> DIRECTIONS FOR THIS TASK
Gather all lines in the records below that include the word "base".

___ GIVEN RECORDS

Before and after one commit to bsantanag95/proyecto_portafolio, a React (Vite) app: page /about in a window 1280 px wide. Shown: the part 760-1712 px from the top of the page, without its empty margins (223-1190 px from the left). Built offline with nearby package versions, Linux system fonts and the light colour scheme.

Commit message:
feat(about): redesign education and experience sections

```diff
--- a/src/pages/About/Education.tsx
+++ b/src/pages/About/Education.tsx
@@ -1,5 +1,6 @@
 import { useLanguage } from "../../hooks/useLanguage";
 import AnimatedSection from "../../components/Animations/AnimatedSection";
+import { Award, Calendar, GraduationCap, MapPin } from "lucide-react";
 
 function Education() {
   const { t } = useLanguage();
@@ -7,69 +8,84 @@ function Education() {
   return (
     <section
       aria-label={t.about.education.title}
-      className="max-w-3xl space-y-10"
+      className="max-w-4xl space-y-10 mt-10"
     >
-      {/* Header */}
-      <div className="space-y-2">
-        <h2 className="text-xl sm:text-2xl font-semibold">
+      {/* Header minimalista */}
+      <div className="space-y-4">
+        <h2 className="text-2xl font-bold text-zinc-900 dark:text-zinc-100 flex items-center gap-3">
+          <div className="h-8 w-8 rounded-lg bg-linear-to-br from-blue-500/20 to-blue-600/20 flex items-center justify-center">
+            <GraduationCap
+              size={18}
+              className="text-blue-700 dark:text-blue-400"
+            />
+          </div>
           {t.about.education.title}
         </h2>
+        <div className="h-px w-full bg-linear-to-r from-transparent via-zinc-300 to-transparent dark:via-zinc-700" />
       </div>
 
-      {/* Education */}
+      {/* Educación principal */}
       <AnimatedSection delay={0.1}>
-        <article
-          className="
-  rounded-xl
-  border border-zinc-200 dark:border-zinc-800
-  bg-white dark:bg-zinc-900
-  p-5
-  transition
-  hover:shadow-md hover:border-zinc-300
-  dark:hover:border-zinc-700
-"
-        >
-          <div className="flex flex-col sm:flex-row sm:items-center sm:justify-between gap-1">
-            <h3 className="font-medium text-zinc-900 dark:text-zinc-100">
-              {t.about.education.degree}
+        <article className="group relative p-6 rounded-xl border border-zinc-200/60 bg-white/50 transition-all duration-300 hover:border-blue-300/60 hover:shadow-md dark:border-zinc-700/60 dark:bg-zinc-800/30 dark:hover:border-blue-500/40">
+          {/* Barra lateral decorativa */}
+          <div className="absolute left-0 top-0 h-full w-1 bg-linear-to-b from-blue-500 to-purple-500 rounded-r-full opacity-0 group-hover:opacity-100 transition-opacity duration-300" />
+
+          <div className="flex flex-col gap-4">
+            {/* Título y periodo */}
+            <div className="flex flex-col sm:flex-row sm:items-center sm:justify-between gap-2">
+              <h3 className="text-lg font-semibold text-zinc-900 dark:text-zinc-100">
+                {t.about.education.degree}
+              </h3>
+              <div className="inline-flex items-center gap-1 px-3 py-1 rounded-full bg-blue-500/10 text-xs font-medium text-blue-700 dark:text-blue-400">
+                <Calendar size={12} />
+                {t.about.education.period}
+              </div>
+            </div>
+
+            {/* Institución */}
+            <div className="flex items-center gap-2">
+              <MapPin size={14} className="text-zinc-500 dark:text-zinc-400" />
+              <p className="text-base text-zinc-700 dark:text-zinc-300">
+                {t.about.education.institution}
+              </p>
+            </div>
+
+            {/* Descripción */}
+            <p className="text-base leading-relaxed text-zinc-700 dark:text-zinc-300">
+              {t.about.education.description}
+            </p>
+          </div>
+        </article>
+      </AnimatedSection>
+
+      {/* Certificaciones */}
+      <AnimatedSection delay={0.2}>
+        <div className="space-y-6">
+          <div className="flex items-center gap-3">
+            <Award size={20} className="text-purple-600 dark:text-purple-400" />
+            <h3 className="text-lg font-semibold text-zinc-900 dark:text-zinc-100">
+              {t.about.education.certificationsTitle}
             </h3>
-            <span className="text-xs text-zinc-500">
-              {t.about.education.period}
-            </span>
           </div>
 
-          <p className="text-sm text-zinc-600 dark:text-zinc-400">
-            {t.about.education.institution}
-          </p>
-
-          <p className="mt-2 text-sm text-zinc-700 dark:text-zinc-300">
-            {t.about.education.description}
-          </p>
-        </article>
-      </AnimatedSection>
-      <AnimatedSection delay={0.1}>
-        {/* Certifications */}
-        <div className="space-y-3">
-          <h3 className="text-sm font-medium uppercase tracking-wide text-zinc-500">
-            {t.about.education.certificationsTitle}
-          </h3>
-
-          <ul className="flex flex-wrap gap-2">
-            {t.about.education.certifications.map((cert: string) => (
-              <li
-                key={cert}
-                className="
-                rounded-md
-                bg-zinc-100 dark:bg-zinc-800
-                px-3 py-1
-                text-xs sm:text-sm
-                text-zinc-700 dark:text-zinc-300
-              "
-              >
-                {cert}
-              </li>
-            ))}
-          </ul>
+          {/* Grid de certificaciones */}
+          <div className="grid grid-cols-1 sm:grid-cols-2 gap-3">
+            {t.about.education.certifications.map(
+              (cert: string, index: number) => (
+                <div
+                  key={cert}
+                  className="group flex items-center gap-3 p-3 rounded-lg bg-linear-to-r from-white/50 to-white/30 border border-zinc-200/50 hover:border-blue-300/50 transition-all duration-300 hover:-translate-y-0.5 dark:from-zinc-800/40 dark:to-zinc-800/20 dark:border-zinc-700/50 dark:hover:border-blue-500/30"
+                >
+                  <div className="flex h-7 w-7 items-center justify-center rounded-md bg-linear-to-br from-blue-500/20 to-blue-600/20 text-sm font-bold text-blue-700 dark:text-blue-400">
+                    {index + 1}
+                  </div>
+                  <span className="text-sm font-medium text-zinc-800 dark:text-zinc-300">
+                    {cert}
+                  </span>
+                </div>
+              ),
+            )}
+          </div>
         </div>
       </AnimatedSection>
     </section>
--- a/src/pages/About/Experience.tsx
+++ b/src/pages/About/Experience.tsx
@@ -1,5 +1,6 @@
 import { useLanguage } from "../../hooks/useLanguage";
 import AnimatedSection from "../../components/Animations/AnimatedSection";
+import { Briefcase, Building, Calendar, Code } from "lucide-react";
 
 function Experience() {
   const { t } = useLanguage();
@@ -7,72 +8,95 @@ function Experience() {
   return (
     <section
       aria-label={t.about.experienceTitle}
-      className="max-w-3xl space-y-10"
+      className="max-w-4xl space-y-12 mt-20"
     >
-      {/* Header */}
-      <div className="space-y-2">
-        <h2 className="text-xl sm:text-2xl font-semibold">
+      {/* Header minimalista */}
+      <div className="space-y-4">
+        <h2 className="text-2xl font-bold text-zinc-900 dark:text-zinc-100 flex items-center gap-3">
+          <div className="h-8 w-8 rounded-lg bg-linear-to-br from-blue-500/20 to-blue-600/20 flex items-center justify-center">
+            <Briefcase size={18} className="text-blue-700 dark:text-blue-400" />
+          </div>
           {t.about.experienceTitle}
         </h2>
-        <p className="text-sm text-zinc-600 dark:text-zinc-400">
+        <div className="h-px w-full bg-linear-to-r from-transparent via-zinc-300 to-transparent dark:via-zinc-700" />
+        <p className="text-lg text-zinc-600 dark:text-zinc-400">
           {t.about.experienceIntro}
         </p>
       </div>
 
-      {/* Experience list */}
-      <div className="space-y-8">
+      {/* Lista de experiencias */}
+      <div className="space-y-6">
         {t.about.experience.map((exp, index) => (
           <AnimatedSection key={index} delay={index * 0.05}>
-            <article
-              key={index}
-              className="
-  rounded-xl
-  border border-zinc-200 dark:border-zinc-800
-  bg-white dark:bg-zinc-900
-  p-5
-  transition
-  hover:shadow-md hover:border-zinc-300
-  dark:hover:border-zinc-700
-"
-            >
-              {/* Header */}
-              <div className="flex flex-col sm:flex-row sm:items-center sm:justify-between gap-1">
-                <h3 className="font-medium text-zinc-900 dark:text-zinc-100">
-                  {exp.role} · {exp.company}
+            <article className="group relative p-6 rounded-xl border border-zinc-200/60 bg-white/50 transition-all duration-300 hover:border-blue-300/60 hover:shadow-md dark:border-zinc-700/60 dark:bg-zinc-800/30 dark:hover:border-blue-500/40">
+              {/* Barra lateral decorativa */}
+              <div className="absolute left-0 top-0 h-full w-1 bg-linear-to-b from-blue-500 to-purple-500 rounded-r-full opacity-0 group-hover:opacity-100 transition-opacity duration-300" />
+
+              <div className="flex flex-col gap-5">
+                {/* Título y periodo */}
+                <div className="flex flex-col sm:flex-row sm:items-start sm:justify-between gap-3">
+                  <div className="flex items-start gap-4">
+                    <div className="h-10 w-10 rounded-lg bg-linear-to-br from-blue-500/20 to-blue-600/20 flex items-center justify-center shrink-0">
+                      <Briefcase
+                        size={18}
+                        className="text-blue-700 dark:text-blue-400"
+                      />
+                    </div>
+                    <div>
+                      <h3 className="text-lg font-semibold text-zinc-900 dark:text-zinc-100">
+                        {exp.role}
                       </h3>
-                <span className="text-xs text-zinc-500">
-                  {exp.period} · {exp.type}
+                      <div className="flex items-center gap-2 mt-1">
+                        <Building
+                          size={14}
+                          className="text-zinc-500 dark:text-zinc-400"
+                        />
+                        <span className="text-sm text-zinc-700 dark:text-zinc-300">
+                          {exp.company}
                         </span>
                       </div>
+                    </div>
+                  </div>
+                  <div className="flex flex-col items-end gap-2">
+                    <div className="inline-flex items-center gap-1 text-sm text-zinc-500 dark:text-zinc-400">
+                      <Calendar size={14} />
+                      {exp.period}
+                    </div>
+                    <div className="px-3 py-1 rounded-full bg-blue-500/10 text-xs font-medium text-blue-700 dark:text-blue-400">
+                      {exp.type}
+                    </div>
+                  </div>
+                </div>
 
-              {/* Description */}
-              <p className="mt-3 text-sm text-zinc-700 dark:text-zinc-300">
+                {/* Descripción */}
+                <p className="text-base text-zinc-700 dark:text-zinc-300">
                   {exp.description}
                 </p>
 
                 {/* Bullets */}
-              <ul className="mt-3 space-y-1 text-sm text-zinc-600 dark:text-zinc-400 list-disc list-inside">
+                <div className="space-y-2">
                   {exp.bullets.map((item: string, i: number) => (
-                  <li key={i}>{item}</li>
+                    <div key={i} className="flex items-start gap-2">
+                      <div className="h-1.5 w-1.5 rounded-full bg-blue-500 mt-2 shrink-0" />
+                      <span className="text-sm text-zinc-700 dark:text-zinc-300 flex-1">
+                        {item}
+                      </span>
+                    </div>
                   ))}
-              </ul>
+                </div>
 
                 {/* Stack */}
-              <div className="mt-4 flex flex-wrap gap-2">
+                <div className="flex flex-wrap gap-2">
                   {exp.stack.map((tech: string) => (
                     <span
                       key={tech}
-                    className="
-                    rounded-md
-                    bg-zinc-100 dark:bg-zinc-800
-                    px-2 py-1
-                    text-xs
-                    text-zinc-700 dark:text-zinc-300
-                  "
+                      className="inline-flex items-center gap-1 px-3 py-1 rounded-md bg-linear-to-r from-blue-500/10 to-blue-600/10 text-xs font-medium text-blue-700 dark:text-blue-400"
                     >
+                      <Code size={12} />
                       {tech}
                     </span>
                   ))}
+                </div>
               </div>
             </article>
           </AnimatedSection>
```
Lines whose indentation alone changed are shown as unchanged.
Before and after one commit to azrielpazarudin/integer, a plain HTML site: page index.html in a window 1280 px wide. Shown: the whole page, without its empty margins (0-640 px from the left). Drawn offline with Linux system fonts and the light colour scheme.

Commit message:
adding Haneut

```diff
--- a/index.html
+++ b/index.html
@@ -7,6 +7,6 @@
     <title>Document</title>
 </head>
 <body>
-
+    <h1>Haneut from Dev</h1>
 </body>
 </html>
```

______

> COMPLETED EXERCISE
+              <p className="text-base text-zinc-700 dark:text-zinc-300">
+            <p className="text-base leading-relaxed text-zinc-700 dark:text-zinc-300">
+                <p className="text-base text-zinc-700 dark:text-zinc-300">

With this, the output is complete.